February 3, 2004 |
You've already seen "Women Who Steal," the frenzied dark comedy about gender conflict at the San Diego Repertory Theatre. Yes, really.
February 5, 1993 |
The Actors Company, which created the lifelike "Town Meeting" by engaging the audience in what appeared to be a heated city coun cil meeting, is staging another play about the schism between personal power and representative government--Shakespeare's pointed political drama "Coriolanus," at the Burbank Little Theatre. But we are not in the world of ancient Rome.
September 8, 1988 |
Much like his short stories, Tennessee Williams' one-act plays are slight, lyrical and romantic expressions. And like his full-length dramas, they dwell (sometimes inordinately) on characters who must create a fantasy environment to survive the hardness of real life, a place made that way by hard people. Williams dabbled in one-acts (and short stories) all through his career; some acted as poetic outlines for the larger works, many stood alone.

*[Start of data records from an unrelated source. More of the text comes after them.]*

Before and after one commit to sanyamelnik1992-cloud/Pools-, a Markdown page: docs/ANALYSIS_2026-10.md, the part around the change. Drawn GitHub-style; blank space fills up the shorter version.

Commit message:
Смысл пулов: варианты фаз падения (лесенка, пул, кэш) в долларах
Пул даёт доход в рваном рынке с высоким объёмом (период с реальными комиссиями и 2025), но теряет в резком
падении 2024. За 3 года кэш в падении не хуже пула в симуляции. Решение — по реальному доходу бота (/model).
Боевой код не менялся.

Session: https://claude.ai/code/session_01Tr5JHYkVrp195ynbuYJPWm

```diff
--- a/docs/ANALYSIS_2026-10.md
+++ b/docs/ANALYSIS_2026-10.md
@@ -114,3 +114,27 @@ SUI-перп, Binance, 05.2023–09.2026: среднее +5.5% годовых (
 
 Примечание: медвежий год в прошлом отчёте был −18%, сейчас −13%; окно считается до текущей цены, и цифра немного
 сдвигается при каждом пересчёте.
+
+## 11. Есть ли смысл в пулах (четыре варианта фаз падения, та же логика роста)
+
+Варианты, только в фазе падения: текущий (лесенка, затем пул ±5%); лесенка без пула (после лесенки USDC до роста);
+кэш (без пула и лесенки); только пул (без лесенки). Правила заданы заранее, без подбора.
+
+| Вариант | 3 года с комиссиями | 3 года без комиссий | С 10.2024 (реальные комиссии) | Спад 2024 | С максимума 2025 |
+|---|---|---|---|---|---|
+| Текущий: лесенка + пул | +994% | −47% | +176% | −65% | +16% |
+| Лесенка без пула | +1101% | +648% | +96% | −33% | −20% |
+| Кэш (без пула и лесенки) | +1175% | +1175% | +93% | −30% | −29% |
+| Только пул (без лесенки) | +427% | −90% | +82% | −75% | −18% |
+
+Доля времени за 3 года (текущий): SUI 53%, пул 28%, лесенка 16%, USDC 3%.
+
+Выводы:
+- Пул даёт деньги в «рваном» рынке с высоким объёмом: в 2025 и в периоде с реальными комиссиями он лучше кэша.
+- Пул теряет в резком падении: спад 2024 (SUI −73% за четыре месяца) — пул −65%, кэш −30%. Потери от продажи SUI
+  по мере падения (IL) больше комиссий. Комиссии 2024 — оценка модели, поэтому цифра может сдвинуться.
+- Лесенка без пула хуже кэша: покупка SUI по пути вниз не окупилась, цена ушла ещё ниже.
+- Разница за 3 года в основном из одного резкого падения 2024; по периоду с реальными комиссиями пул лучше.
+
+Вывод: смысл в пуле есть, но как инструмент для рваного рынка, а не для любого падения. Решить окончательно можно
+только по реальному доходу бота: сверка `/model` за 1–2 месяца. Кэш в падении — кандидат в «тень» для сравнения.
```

June 10, 1993 |
The cultural anthropology of "The Dining Room," A. R. Gurney's playful treatment of the disappearing Northeastern WASP, can be skewed toward nostalgia or satire with overweening zeal. Any director inclined to make the case for "creative" staging can find logic on both sides. To lean too heavily in either direction, however, seems a distortion of what Gurney had in mind. Which is why Keith Wolfe's foursquare approach to the play at the Costa Mesa Playhouse has a certain appeal.

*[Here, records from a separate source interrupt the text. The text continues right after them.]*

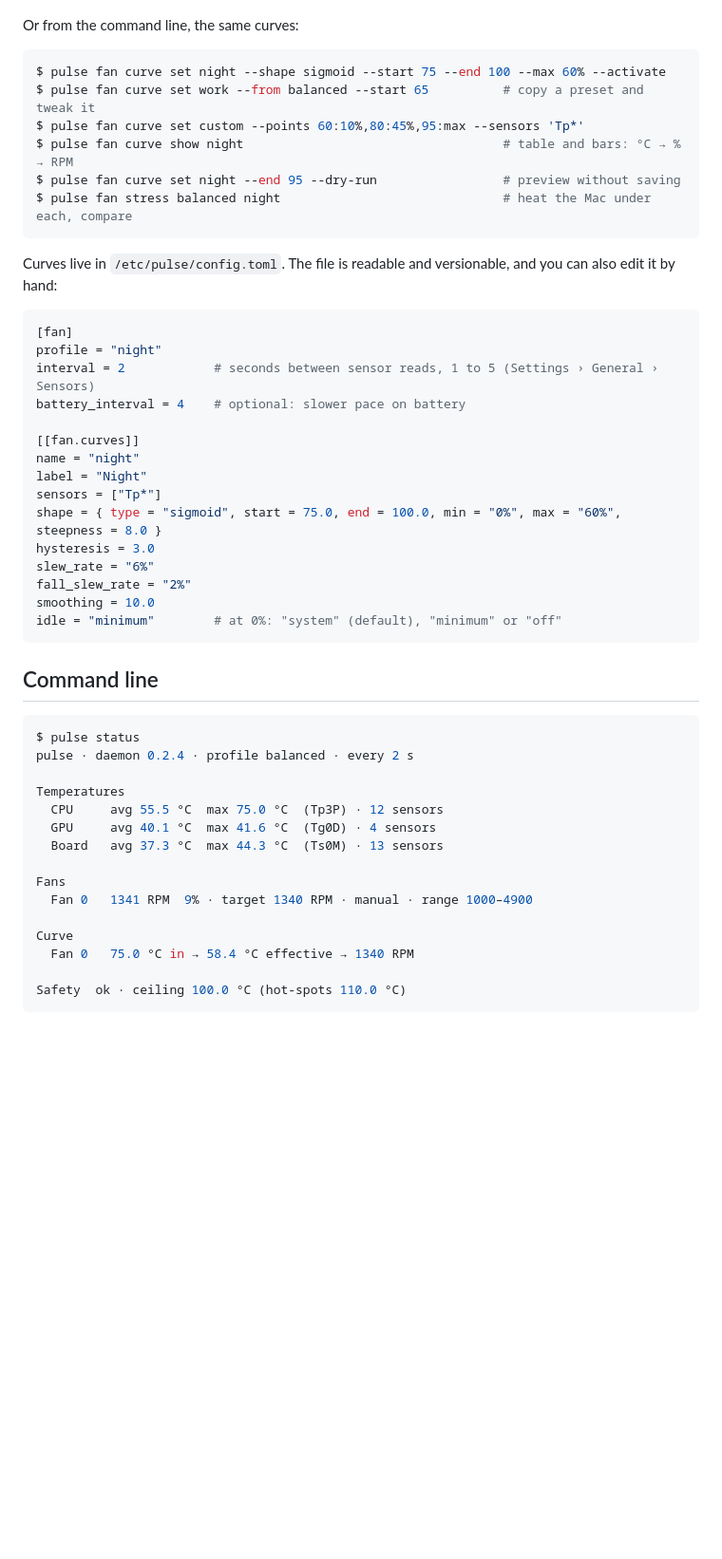
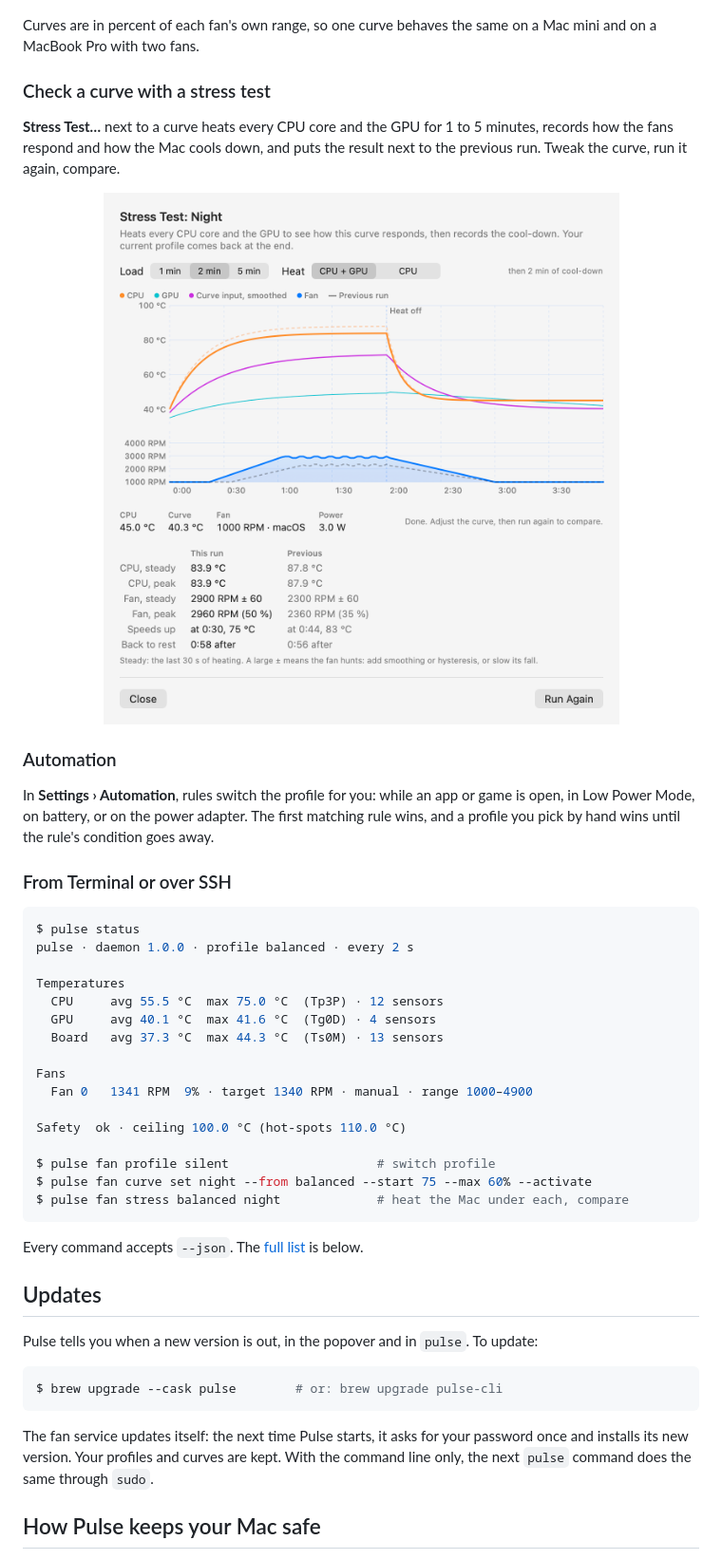
Before and after one commit to leaperone/smctl, a Markdown page: README.md, the part around one of its changes. Shown at 95% size. Drawn GitHub-style; pictures changed too: assets/img/stress-test-light.png (added); blank space fills up the shorter version.

````diff
--- a/README.md
+++ b/README.md
@@ -112,42 +108,28 @@ Duplicate a preset (or click **+**) in **Settings › Curves**, then shape it on
   </picture>
 </p>
 
-Or from the command line, the same curves:
+Curves are in percent of each fan's own range, so one curve behaves the same on a Mac mini and on a MacBook Pro with two fans.
 
-```console
-$ pulse fan curve set night --shape sigmoid --start 75 --end 100 --max 60% --activate
-$ pulse fan curve set work --from balanced --start 65          # copy a preset and tweak it
-$ pulse fan curve set custom --points 60:10%,80:45%,95:max --sensors 'Tp*'
-$ pulse fan curve show night                                   # table and bars: °C → % → RPM
-$ pulse fan curve set night --end 95 --dry-run                 # preview without saving
-$ pulse fan stress balanced night                              # heat the Mac under each, compare
-```
+### Check a curve with a stress test
 
-Curves live in `/etc/pulse/config.toml`. The file is readable and versionable, and you can also edit it by hand:
+**Stress Test…** next to a curve heats every CPU core and the GPU for 1 to 5 minutes, records how the fans respond and how the Mac cools down, and puts the result next to the previous run. Tweak the curve, run it again, compare.
 
-```toml
-[fan]
-profile = "night"
-interval = 2            # seconds between sensor reads, 1 to 5 (Settings › General › Sensors)
-battery_interval = 4    # optional: slower pace on battery
+<p align="center">
+  <picture>
+    <source media="(prefers-color-scheme: dark)" srcset="assets/img/stress-test-dark.png">
+    <img src="assets/img/stress-test-light.png" alt="Stress test: temperatures, curve input and fan speed during two minutes of load and the cool-down, compared with the previous run" width="640">
+  </picture>
+</p>
 
-[[fan.curves]]
-name = "night"
-label = "Night"
-sensors = ["Tp*"]
-shape = { type = "sigmoid", start = 75.0, end = 100.0, min = "0%", max = "60%", steepness = 8.0 }
-hysteresis = 3.0
-slew_rate = "6%"
-fall_slew_rate = "2%"
-smoothing = 10.0
-idle = "minimum"        # at 0%: "system" (default), "minimum" or "off"
-```
+### Automation
 
-## Command line
+In **Settings › Automation**, rules switch the profile for you: while an app or game is open, in Low Power Mode, on battery, or on the power adapter. The first matching rule wins, and a profile you pick by hand wins until the rule's condition goes away.
+
+### From Terminal or over SSH
 
 ```console
 $ pulse status
-pulse · daemon 0.2.4 · profile balanced · every 2 s
+pulse · daemon 1.0.0 · profile balanced · every 2 s
 
 Temperatures
   CPU     avg 55.5 °C  max 75.0 °C  (Tp3P) · 12 sensors
@@ -157,8 +139,24 @@ Temperatures
 Fans
   Fan 0   1341 RPM  9% · target 1340 RPM · manual · range 1000–4900
 
-Curve
-  Fan 0   75.0 °C in → 58.4 °C effective → 1340 RPM
+Safety  ok · ceiling 100.0 °C (hot-spots 110.0 °C)
 
-Safety  ok · ceiling 100.0 °C (hot-spots 110.0 °C)
+$ pulse fan profile silent                    # switch profile
+$ pulse fan curve set night --from balanced --start 75 --max 60% --activate
+$ pulse fan stress balanced night             # heat the Mac under each, compare
 ```
+
+Every command accepts `--json`. The [full list](#command-reference) is below.
+
+## Updates
+
+Pulse tells you when a new version is out, in the popover and in `pulse`. To update:
+
+```console
+$ brew upgrade --cask pulse        # or: brew upgrade pulse-cli
+```
+
+The fan service updates itself: the next time Pulse starts, it asks for your password once and installs its new version. Your profiles and curves are kept. With the command line only, the next `pulse` command does the same through `sudo`.
+
+## How Pulse keeps your Mac safe
+
````
Also changed, not shown: other parts of README.md (+207 -134 lines), assets/img/popover-dark.png (added), assets/img/popover-light.png (added), assets/img/stress-test-dark.png (added).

October 17, 1997 |
In 1952 Quebec, Catholic Bishop Bilodeau is summoned to a maximum security prison to hear the confession of Simon Doucet, a dying man convicted of murder. But no sooner is he seated in the confessional than the bishop learns he's there to rehash his own sins and to make his own confession.
October 2, 1995

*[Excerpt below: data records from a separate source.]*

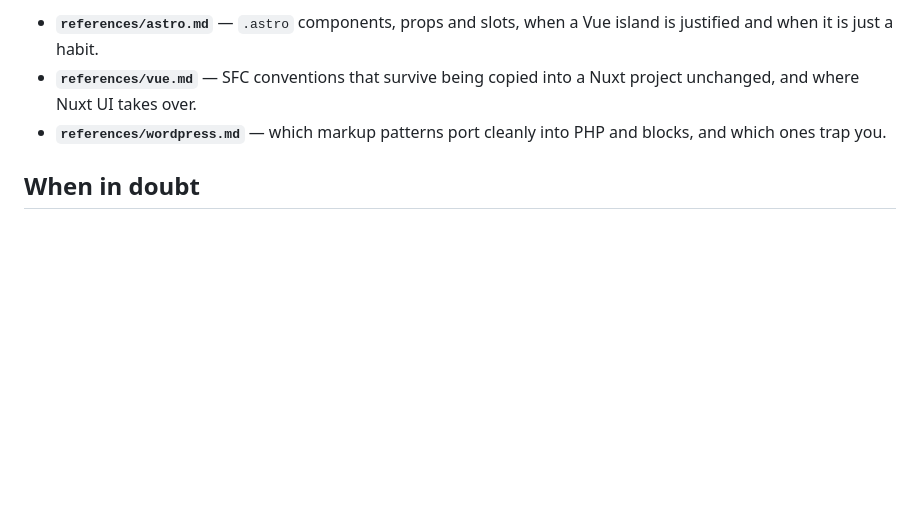
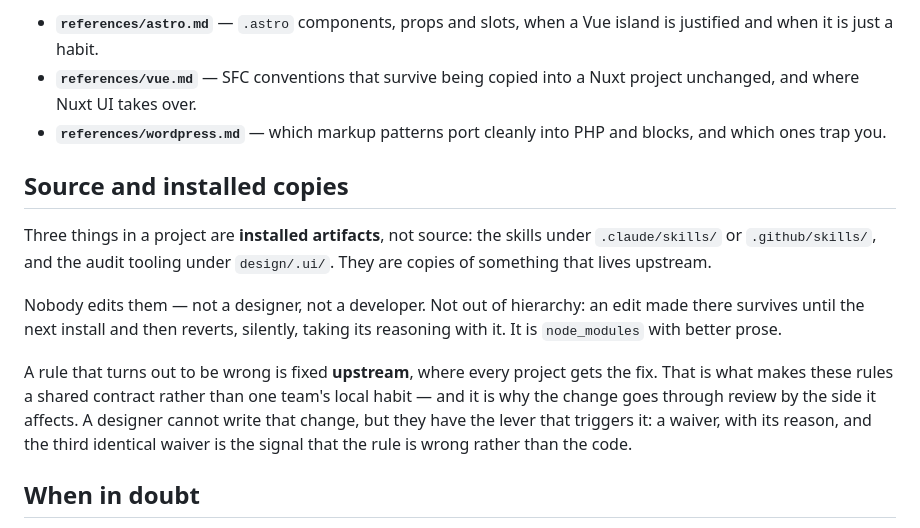
Before and after one commit to AndreaTuci/cairn, a Markdown page: skills/ui-composition/SKILL.md, the part around the change. Rendered like a GitHub page; blank space fills up the shorter version.

Commit message:
docs(skills): three rules from the first field test

```diff
--- a/skills/ui-composition/SKILL.md
+++ b/skills/ui-composition/SKILL.md
@@ -301,6 +301,22 @@ needs reading:
 - **`references/wordpress.md`** — which markup patterns port cleanly into PHP and blocks, and
   which ones trap you.
 
+## Source and installed copies
+
+Three things in a project are **installed artifacts**, not source: the skills under
+`.claude/skills/` or `.github/skills/`, and the audit tooling under `design/.ui/`. They are copies
+of something that lives upstream.
+
+Nobody edits them — not a designer, not a developer. Not out of hierarchy: an edit made there
+survives until the next install and then reverts, silently, taking its reasoning with it. It is
+`node_modules` with better prose.
+
+A rule that turns out to be wrong is fixed **upstream**, where every project gets the fix. That is
+what makes these rules a shared contract rather than one team's local habit — and it is why the
+change goes through review by the side it affects. A designer cannot write that change, but they
+have the lever that triggers it: a waiver, with its reason, and the third identical waiver is the
+signal that the rule is wrong rather than the code.
+
 ## When in doubt
 
 Ask. A guessed value, a guessed name or a guessed behaviour is the one that gets copied into four
```
Also changed, not shown: skills/design-workflow/SKILL.md (+15 -0 lines), skills/ui-sync/SKILL.md (+5 -0 lines).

I found the conflicting assessments of "To Wong Foo, Thanks for Everything! Julie Newmar" by Michael Kearns and Donald MacKechnie to be so very male (" 'Julie Newmar': Disguised Gay-Bashing or Artful Story?" Calendar, Sept. 25). Since the film was also reviewed by your male film critic Kenneth Turan, perhaps what we need is a female perspective. Kearns wondered how Wesley Snipes and "Today" show host Bryant Gumbel, on whose show Snipes appeared, "would respond to a white actor, pulling out all the stereotypes, pretending to be African American."